* **Assignment**: Across the entries below, how many lines contain the string "main"? Give only the count.

Record excerpts: Begin

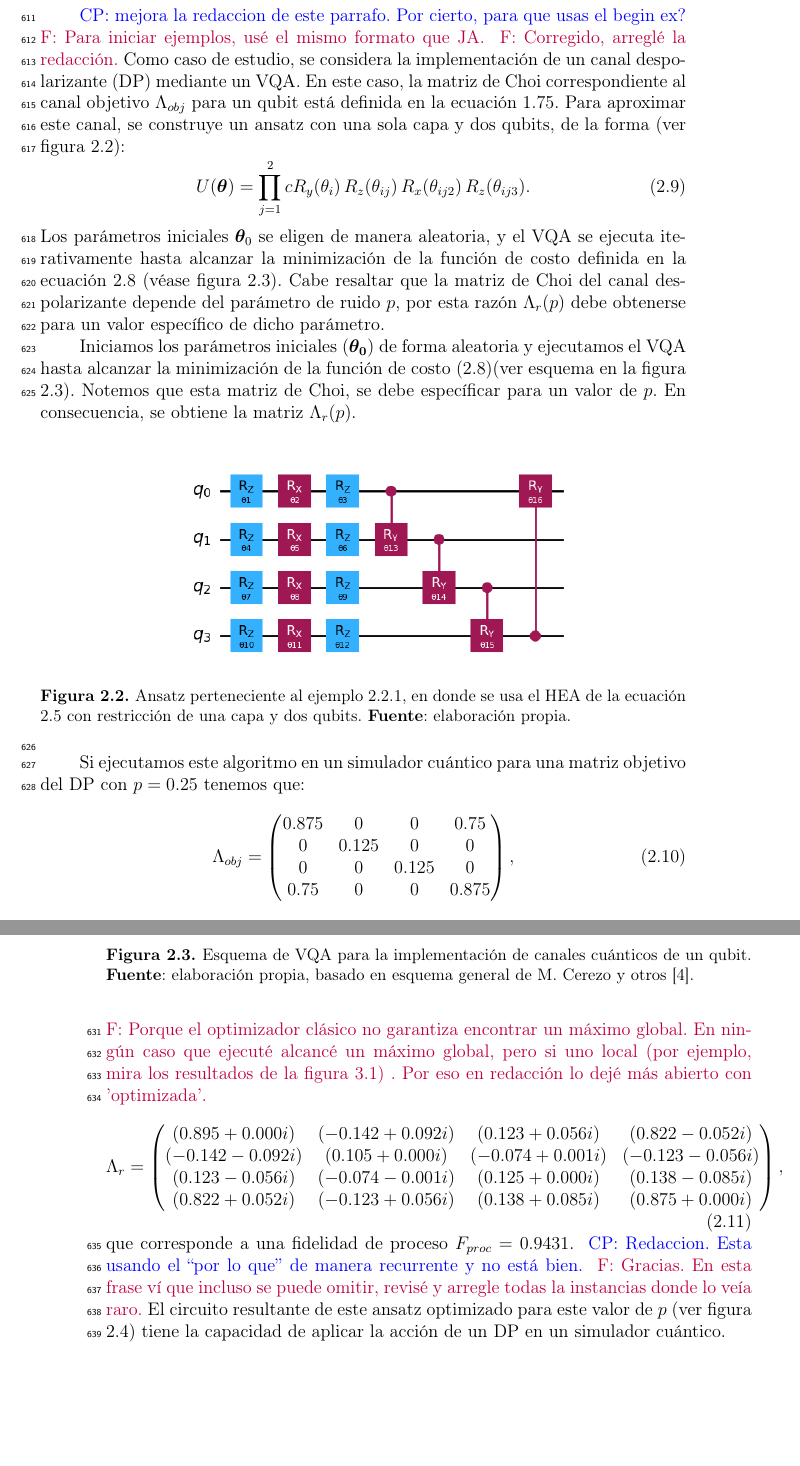
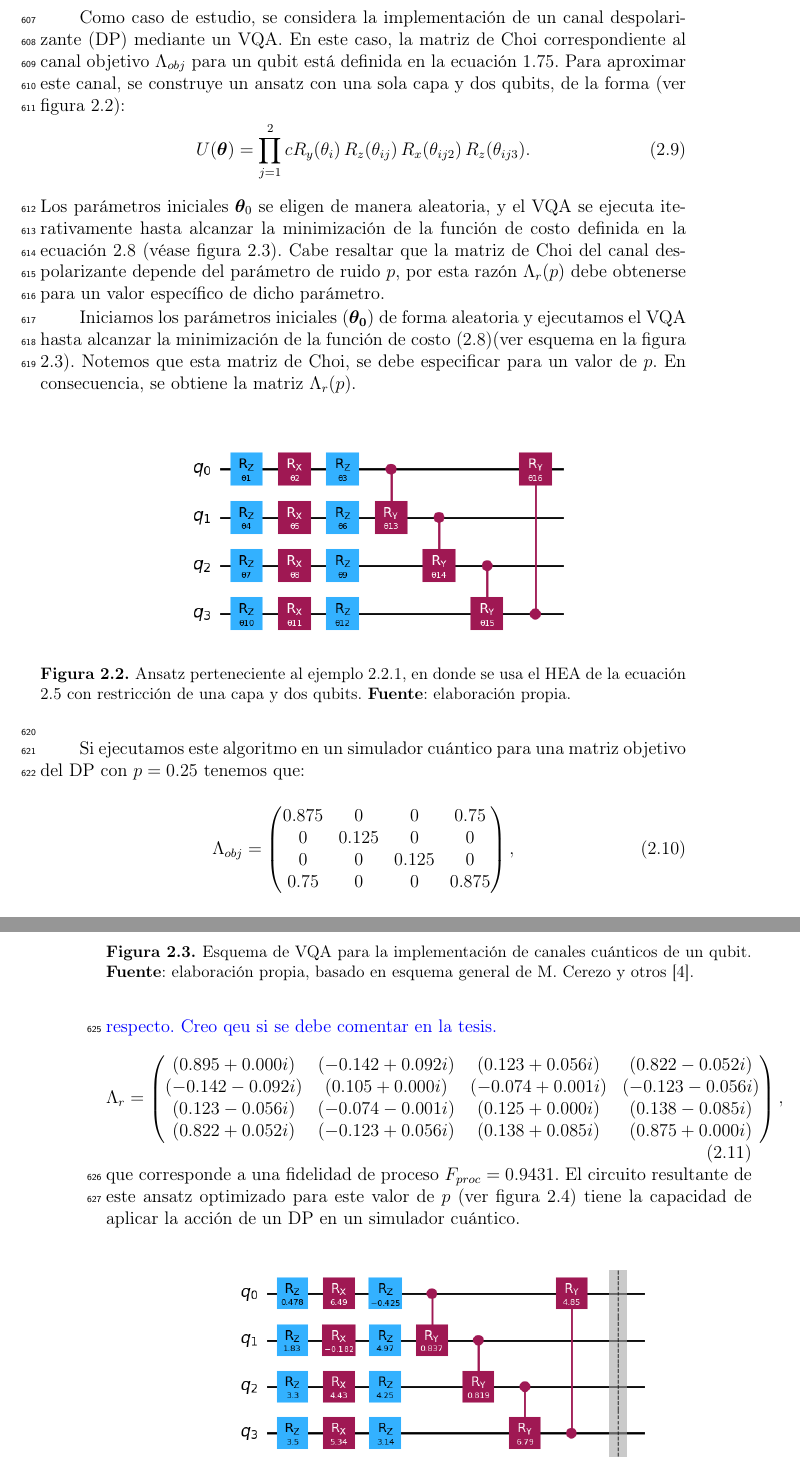
Before and after one commit to f98ch/EPS, a LaTeX thesis (tesis/main.tex): two parts of pages 38 and 39 of 54, joined at a grey line, cut at the place of the change, the shorter picture padded with empty space. Compiled offline with pdfLaTeX.

Commit message:
Never gonna give, never gonna give

```diff
--- a/tesis/main.tex
+++ b/tesis/main.tex
@@ -1311,14 +1322,17 @@ donde $\rho(\bm{\theta})$ representa el estado del sistema luego de su interacci
 \end{equation}
 %==========================================
 \begin{ex}\label{ex:depolarizing}\end{ex}
-\cpnote{mejora la redaccion de este parrafo. Por cierto, para que usas el begin ex?} \felnote{Para iniciar ejemplos, usé el mismo formato que JA.} \felnote{Corregido, arreglé la redacción.}
 Como caso de estudio, se considera la implementación de un canal despolarizante (DP) mediante un VQA. En este caso, la matriz de Choi correspondiente al canal objetivo $\Lambda_{obj}$ para un qubit está definida en la ecuación~\ref{ec:choi_depolarizing}. Para aproximar este canal, se construye un ansatz con una sola capa y dos qubits, de la forma (ver figura \ref{fig:ansatz_dp}):
 \begin{equation}
     U(\bm{\theta}) = \prod_{j=1}^2 cR_y(\theta_i)\, R_z(\theta_{ij})\, R_x(\theta_{ij2})\, R_z(\theta_{ij3}).
 \end{equation}
 Los parámetros iniciales $\bm{\theta}_0$ se eligen de manera aleatoria, y el VQA se ejecuta iterativamente hasta alcanzar la minimización de la función de costo definida en la ecuación~\ref{ec:argmin_cost} (véase figura~\ref{fig:esquema_dp}). Cabe resaltar que la matriz de Choi del canal despolarizante depende del parámetro de ruido $p$, por esta razón $\Lambda_r(p)$ debe obtenerse para un valor específico de dicho parámetro.
 
-Iniciamos los parámetros iniciales $(\bm{\theta_0})$ de forma aleatoria y ejecutamos el VQA hasta alcanzar la minimización de la función de costo (\ref{ec:argmin_cost})(ver esquema en la figura \ref{fig:esquema_dp}). Notemos que esta matriz de Choi, se debe específicar para un valor de $p$. En consecuencia, se obtiene la matriz $\Lambda_r(p)$.
+Iniciamos los parámetros iniciales $(\bm{\theta_0})$ de forma aleatoria y
+ejecutamos el VQA hasta alcanzar la minimización de la función de costo
+(\ref{ec:argmin_cost})(ver esquema en la figura \ref{fig:esquema_dp}). Notemos
+que esta matriz de Choi, se debe especificar para un valor de $p$. En
+consecuencia, se obtiene la matriz $\Lambda_r(p)$.
 \begin{figure}[h!]
     \centering
     \includegraphics[width=0.65\linewidth]{imagenes/ansatz tesis.png}
@@ -1341,8 +1355,9 @@ Si ejecutamos este algoritmo en un simulador cuántico para una matriz objetivo
 0.75 & 0 & 0 & 0.875
 \end{pmatrix},
 \end{equation}
-mientras que la matriz de Choi optimizada tras utilizar el VQA nos da como resultado :
-\cpnote{Porque no se logra optimizar al maximo??? Osea a fidelidad uno?}\felnote{Porque el optimizador clásico no garantiza encontrar un máximo global. En ningún caso que ejecuté alcancé un máximo global, pero si uno local (por ejemplo, mira los resultados de la figura \ref{fig:comparacion_capas}) . Por eso en redacción lo dejé más abierto con 'optimizada'.}
+mientras que la matriz de Choi optimizada tras utilizar el VQA nos da como
+resultado : \cpnote{Porque no se logra optimizar al maximo??? Me gustaria platicar al respecto.
+Creo qeu si se debe comentar en la tesis.}
 \begin{equation}
   \Lambda_r =  \begin{pmatrix}
 (0.895+0.000i) & (-0.142+0.092i) & (0.123+0.056i) & (0.822-0.052i) \\
@@ -1351,8 +1366,7 @@ mientras que la matriz de Choi optimizada tras utilizar el VQA nos da como resul
 (0.822+0.052i) & (-0.123+0.056i) & (0.138+0.085i) & (0.875+0.000i)
 \end{pmatrix},
 \end{equation}
-que corresponde a una fidelidad de proceso $F_{proc}= 0.9431$. \cpnote{Redaccion.
-Esta usando el ``por lo que'' de manera recurrente y no está bien.} \felnote{Gracias. En esta frase ví que incluso se puede omitir, revisé y arregle todas la instancias donde lo veía raro.} El
+que corresponde a una fidelidad de proceso $F_{proc}= 0.9431$. El
 circuito resultante de este ansatz optimizado para este valor de $p$ (ver
 figura \ref{fig:ansatz_p025}) tiene la capacidad de aplicar la acción de un DP
 en un simulador cuántico.  \begin{figure}[h!]
```
Also changed, not shown: tesis/main.tex (23 more changed lines).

Record excerpts: End

* **Task output**: 4